Today’s block is School Girl’s Puzzle. This is such a pretty block and looks a lot like butterflies in a meadow. This is made of half square triangles. What is really neat is that the large 6 1/2 inch triangle is matched with a pieced triangle. Make the block into four units: two units with the large triangles and two units of half square triangles and squares. Then sew the four units together.
I decided to show you what the block would look like set in a quilt, so you’ll see the quilt example below the block.
Triangle Tips: Getting all those points nice and sharp should be easy if you’re careful to have consistent 1/4 inch seam allowances. One of the things that I find is that when I’m sewing over a “point” that will have several thicknesses of fabric from the seam, my sewing machine sometimes wants to do a curvy little zag over that lump. I stitch with the seam on the underside and the smooth fabric on the top so the presser foot won’t catch and turn the fabrics. If the machine zags, I put that area of the seam back under the presser foot and go very slowly over it again. If the point has been cut off when I finish the seam and open it to look, I will quickly take my seam ripper and snip a few stitches in that area and restitch it with a shallower seam allowance so that the point is sharp.
This is a wonderful block. It’s a variation on the classic Variable Star block which is a four patch block. I’ll say more about four patch blocks later. I am listing the dies you will need and the cutting instructions. When I’ve finished four of these, I’ll put them together into a pdf and an EQ7 file for download.
Please notice that Color Patch D appears to be an unusual size. In fact, it is a quarter square triangle. If you’re new to quilting this terminology may be new to you. A quarter square triangle is one fourth of a square that is made up of four triangles. The long side of the triangle should always be on the straight grain of the fabric, and the inner sides should be on the bias grain. These triangles are used for Flying Geese blocks too. Tomorrow, I’ll do a block with flying geese.
Click on the block for printable instructions.
The die that is used for the quarter square triangle is called a 4 7/8 inch Triangle. The longest side of the triangle is 6 1/2 inches and four of those triangles will make a 6 1/2 inch (6 inch finished) block or a 3 1/2 x 6 1/2 inch (3 x 6 inch finished) Flying Geese block. The really nice thing about the way Accuquilt made this die is that the layout on the die makes it easy to get the straight grain of the fabric on the longest side of the triangle.
I wanted to make a series of instructions in EQ7 using my Accuquilt GO die system. These are blocks that are made with some of the basic dies using blocks from the EQ7 block library. The first set of 24 I’m going to do will be based on the finished 3″ and 6″ squares and triangles. The information will be available to you as pdf or EQ7 files that have four blocks per file.

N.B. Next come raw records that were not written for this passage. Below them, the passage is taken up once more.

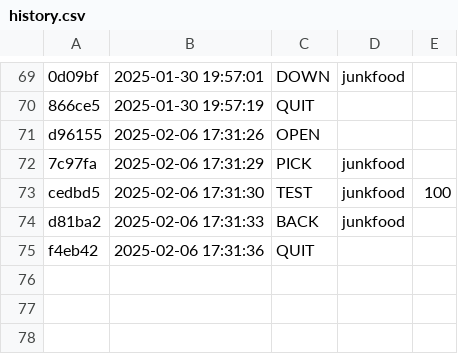
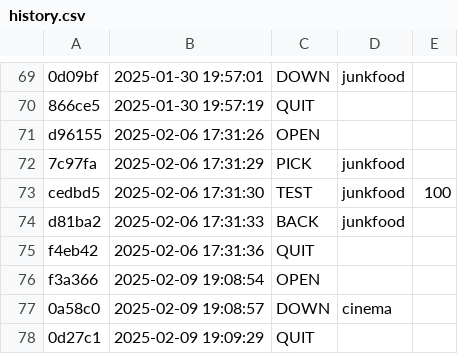
Before and after one commit to Vitoria-Rabelo/POO_cpp, a CSV file: poo/.tko/history.csv, drawn as a sheet; only a part is shown, gaps mark what is left out.

Commit message:
Iniciando atividade Cinema

```diff
--- a/poo/.tko/history.csv
+++ b/poo/.tko/history.csv
@@ -75 +75,4 @@ d81ba2,2025-02-06 17:31:33,BACK,junkfood,
 f4eb42,2025-02-06 17:31:36,QUIT,,
+f3a366,2025-02-09 19:08:54,OPEN,,
+0a58c0,2025-02-09 19:08:57,DOWN,cinema,
+0d27c1,2025-02-09 19:09:29,QUIT,,
```
Also changed, not shown: 3 other files.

The first block is a simpler version of Birds in the Air, one of my favorite blocks. Here’s a photo of the EQ7 file showing the dies used for this. Click the first block to bring up the pdf instructions.
Rebecca Merry is our table runner winner. My husband picked the number out of the proverbial hat, and I found the corresponding comment. I will be emailing her shortly and shipping a pre-cut table runner package this afternoon. I want to thank each and every one of you for your kind comments and for participating in our Blog Hop. I think it has been a great success. I hope you will continue to follow our blogs and fun as we continue to take it to a new level.
I’ve been working on a new block including a video and written instructions. I am almost there. After multiple takes, I finally decided to just finalize the video and accept my imperfections as a recording star <big grin>. The written instructions will be here soon, hopefully later today. I have to go to the pool first and do my workout, then back to the studio to finish writing. For now, here’s a video. I spent more time on this one – it’s nine minutes long – too long in my book. But hopefully this will be useful to beginning quilters.